I have a list of links to blogs I used to frequent on a regular basis. The authors of those blogs would visit mine regularly as well. The Blogosphere was more of a Blogoverse with various discrete communities, or Blogospheres, populating it. Every different community had its own character and not unlike the real world, there was plenty of intersection amongst various different communities. After just now visiting those in my community, I have found that most have moved away - and many without a trace. A handful still have a presence on the Internet, their sites are still there, but they were left abandoned with no new activity for the past three, four, five or more years. Some left a “farewell” post with a forwarding address consisting of their Facebook profiles. Others indicate they have created new blogs, the links to which are equally dead. Some URLs are “for sale” and some forward to non-existent places or, weirder still, foreign language sites that have seemingly nothing to do with the URL or the name of the site. Squatters have taken over, or, perhaps it is the cyber equivalent of overgrown foliage taking over a once thriving homestead. For the most part, my old neighborhood is a ghost town.
This is progress. I am as much a part of this mass migration away from this pivotal Internet building block as I was a contributor to its creation. My last post in this blog, The 25 Year Plan (now just shy of its 10th anniversary), was last June. Prior to that, I was more prolific than in recent years, but of the 550+ posts written since this blog’s inception, the vast majority were written in the first five years. I have not visited another blog on my “blogroll” (my “neighbors”) in many, many months, probably some years. And I cannot remember the last time I read a post or left a comment on someone else’s blog. Progress. For my part, I do not limit my Facebook presence to sound-bite sized posts, although many are. I remember where I came from, I value the power of the written word. In owe much to the Blogosphere and my neighbors there. Some moved to Facebook, too, and we are “friends” there. But I bet they would tell you it’s not the same.
For many, it is difficult, perhaps even inconceivable to imagine that a platform such as Facebook will ever be relegated to an Internet ghost town. And maybe, just maybe Mark Zuckerberg found that perfect formula that will stand the test of time. I wouldn’t bet on it, though. Something different, probably even easier and faster than Facebook will come down the pike. It will probably, with the speed of technology today, happen even faster than anyone can predict.

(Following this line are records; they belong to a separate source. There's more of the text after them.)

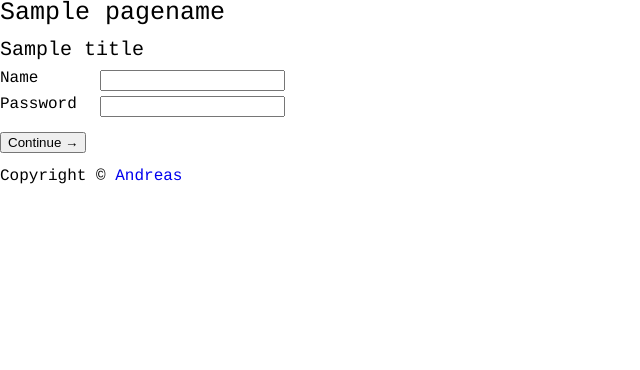
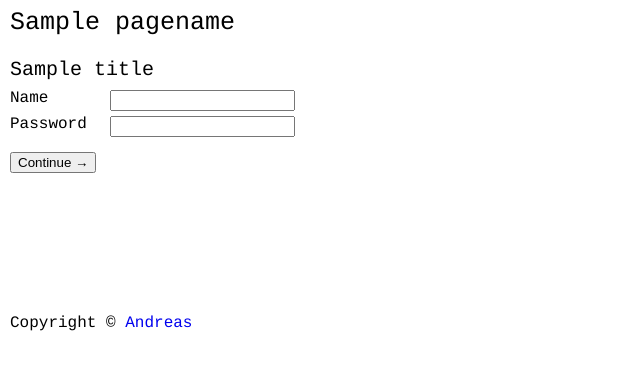
Before and after one commit to Awinny/jquery-oop, a PHP site: template template/form.php in a window 1280 px wide. Shown: the top 370 px of the page, without its empty margins (0-640 px from the left). Run offline with PHP 8.4, Linux system fonts and the light colour scheme; the template is opened without the code that fills it: most values are stand-ins (such as "Sample title", 1, 10 or a date in 2020); data that the repository does not hold is empty.

Commit message:
Added container div and some minior style fixes

```diff
--- a/bottom.php
+++ b/bottom.php
@@ -1,6 +1,7 @@
-    </div>
-    <div class="footer">
-        <p>Copyright &copy; <a href="mailto:andreas@create-it.se">Andreas</a></p>
+        </div>
+        <div class="footer">
+            <p>Copyright &copy; <a href="mailto:andreas@create-it.se">Andreas</a></p>
+        </div>
     </div>
 </body>
 </html>
--- a/css/master.css
+++ b/css/master.css
@@ -7,7 +7,7 @@ a { text-decoration: none }
 p { padding: 5px 0; }
 h1 {
     font-size: 25px;
-    margin-bottom: 5px;
+    margin-bottom: 15px;
 }
 h2 {
     font-size: 20px;
@@ -37,15 +37,22 @@ div.header { margin-bottom: 10px }
         #navigation li.active a {
             background-color: #000;
             color: #fff;
+            border-radius: 3px;
         }
 
 /* Page */
-.content { overflow: hidden }
-    .content form fieldset {
-        float: left;
-        clear: left;
-        margin: 5px 0;
+.container {
+    margin: 10px;
+}
+    .content {
+        overflow: hidden;
+        min-height: 250px;
     }
-        .content form label { min-width: 100px }
+        .content form fieldset {
+            float: left;
+            clear: left;
+            margin: 5px 0;
+        }
+            .content form label { min-width: 100px }
 
 /* Footer */
--- a/navigation.php
+++ b/navigation.php
@@ -1,10 +1,10 @@
-        <ul id="navigation">
+            <ul id="navigation">
 <?php foreach($pages as $subpage) {
     // Om den eftefrågade sidan inte finns i $pages
     $page = in_array($page, $pages) ? $page : "start";
 
     $class = $subpage==$page ? ' class="active"' : "";
 ?>
-            <li<?= $class ?>><a href="index.php?page=<?= $subpage ?>" title="<?= $subpage ?>"><?= ucfirst($subpage) ?></a></li>
+                <li<?= $class ?>><a href="index.php?page=<?= $subpage ?>" title="<?= $subpage ?>"><?= ucfirst($subpage) ?></a></li>
 <?php } ?>
-        </ul>
+            </ul>
--- a/top.php
+++ b/top.php
@@ -3,7 +3,7 @@
 <head>
     <meta http-equiv="Content-Type" content="text/html; charset=utf-8" />
     <title><?= $pagename ?></title>
-    <link rel="stylesheet" href="css/master.css" type="text/css" media="screen" title="no title" charset="utf-8">
+    <link rel="stylesheet" href="css/master.css" type="text/css" media="screen" title="no title" charset="utf-8" />
     <script type="text/javascript" charset="utf-8" src="js/jquery.min.js"></script>
     <script type="text/javascript" charset="utf-8" src="js/actions.js"></script>
     <script type="text/javascript" charset="utf-8" src="js/functions.js"></script>
@@ -13,8 +13,9 @@
     <script type="text/javascript" charset="utf-8" src="js/init.js"></script>
 </head>
 <body>
-    <div class="header">
-        <h1><?= $pagename ?></h1>
+    <div class="container" class="<?= $page ?>">
+        <div class="header">
+            <h1><?= $pagename ?></h1>
 <?php
 
 // I navigation.php ligger allt som har med navigationen att göra
@@ -22,5 +23,5 @@
 require_once("navigation.php");
 
 ?>
-    </div>
-    <div class="content">
+        </div>
+        <div class="content">
```
Also changed, not shown: template/standard.php (+4 -4 lines), template/form.php (indentation only).
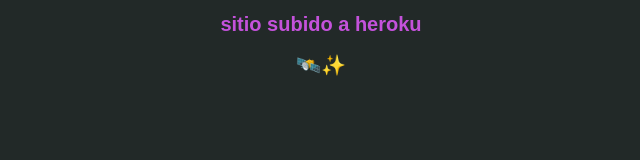
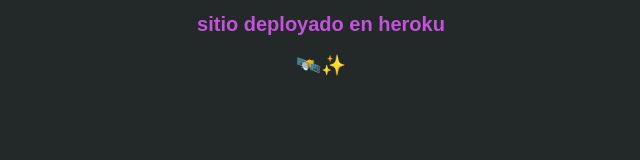
Before and after one commit to gvicenteprieto/probandoHeroku, a website: page public/index.html in a window 1280 px wide. Shown: the full height of the page, 319-959 px from the left. Drawn offline with Linux system fonts and the light colour scheme.

Commit message:
editing html

```diff
--- a/public/index.html
+++ b/public/index.html
@@ -8,7 +8,7 @@
     <link rel="stylesheet" href="./css/estilos.css">
 </head>
 <body>
-    <h1>sitio subido a heroku</h1>
+    <h1>sitio deployado en heroku</h1>
     <h2>🛰️✨</h2>
     <script src="./js/main.js"></script>
 </body>
```
Also changed, not shown: public/css/estilos.css (line endings or trailing spaces).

It will blindside us. Many will find themselves wandering around the Facebook ghost town, much like the Myspace ghost towns today, wondering what happened. It’s progress.